▶ [WHAT THE TASK REQUIRES]: What is the number of lines below that contain the word "mark"? Respond with that number alone.

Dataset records
>>>>>

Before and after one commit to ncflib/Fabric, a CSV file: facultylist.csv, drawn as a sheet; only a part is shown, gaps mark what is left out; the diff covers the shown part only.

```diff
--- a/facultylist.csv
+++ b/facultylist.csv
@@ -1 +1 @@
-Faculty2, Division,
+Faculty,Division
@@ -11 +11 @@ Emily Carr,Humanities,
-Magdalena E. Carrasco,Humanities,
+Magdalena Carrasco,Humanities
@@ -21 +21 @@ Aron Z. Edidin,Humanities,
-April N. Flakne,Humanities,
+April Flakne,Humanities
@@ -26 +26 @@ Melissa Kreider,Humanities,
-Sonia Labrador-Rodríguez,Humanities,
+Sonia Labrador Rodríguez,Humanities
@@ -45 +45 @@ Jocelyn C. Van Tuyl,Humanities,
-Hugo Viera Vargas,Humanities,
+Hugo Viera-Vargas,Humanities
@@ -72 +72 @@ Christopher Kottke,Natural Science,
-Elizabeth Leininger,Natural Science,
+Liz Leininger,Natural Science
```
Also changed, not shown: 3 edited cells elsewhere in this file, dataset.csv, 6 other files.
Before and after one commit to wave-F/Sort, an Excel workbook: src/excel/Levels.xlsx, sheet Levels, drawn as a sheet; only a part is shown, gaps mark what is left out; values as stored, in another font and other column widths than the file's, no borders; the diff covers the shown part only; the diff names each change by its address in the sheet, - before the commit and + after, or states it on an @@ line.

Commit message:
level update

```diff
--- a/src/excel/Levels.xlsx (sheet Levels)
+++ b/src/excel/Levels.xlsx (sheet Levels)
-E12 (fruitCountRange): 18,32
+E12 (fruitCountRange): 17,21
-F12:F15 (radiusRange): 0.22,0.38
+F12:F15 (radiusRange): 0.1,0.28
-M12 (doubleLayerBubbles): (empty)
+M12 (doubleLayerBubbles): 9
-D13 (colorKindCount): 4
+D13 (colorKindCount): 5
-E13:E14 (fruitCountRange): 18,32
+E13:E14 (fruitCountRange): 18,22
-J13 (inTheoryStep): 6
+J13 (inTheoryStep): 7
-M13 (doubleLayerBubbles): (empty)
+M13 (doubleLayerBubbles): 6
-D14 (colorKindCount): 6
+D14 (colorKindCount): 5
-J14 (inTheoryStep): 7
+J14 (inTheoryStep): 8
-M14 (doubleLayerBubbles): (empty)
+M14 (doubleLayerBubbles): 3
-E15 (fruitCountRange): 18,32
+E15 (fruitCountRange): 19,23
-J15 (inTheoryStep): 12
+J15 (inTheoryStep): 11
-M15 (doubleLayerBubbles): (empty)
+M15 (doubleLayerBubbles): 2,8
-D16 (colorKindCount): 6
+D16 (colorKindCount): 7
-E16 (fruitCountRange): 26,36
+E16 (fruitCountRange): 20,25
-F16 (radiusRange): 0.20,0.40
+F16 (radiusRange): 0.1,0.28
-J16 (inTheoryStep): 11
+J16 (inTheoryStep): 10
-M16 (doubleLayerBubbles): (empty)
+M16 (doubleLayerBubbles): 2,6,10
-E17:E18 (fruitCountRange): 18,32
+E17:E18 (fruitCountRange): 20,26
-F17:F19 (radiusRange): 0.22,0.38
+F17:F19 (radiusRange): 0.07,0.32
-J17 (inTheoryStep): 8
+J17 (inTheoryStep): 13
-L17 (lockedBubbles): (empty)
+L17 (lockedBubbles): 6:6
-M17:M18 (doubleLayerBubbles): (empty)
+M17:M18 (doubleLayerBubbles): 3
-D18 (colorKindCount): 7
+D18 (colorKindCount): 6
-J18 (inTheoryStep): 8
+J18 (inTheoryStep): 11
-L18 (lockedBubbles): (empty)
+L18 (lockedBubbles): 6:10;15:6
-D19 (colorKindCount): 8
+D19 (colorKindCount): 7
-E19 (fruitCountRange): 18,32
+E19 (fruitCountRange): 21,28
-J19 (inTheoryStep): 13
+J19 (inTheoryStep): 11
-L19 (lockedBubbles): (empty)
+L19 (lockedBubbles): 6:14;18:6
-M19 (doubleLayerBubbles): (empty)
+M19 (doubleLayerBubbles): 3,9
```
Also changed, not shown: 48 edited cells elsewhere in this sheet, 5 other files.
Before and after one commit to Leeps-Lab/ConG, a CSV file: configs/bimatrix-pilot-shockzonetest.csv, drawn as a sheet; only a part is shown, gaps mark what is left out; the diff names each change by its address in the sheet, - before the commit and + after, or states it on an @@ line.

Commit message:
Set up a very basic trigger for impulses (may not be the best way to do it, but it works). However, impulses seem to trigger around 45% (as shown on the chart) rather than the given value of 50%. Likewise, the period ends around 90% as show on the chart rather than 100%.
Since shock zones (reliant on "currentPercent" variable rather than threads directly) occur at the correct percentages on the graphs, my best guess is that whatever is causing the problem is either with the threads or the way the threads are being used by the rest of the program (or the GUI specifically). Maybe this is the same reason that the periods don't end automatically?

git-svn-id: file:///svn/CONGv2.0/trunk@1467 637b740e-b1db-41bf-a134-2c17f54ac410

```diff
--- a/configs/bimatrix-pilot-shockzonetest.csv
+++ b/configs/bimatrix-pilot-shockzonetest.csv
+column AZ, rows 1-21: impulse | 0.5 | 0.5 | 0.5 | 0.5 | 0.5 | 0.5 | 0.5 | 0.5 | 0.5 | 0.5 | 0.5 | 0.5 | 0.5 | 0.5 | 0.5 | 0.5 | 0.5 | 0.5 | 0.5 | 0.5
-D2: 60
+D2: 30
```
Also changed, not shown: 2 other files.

<<<<<

▶ [ANSWER BOX]: 3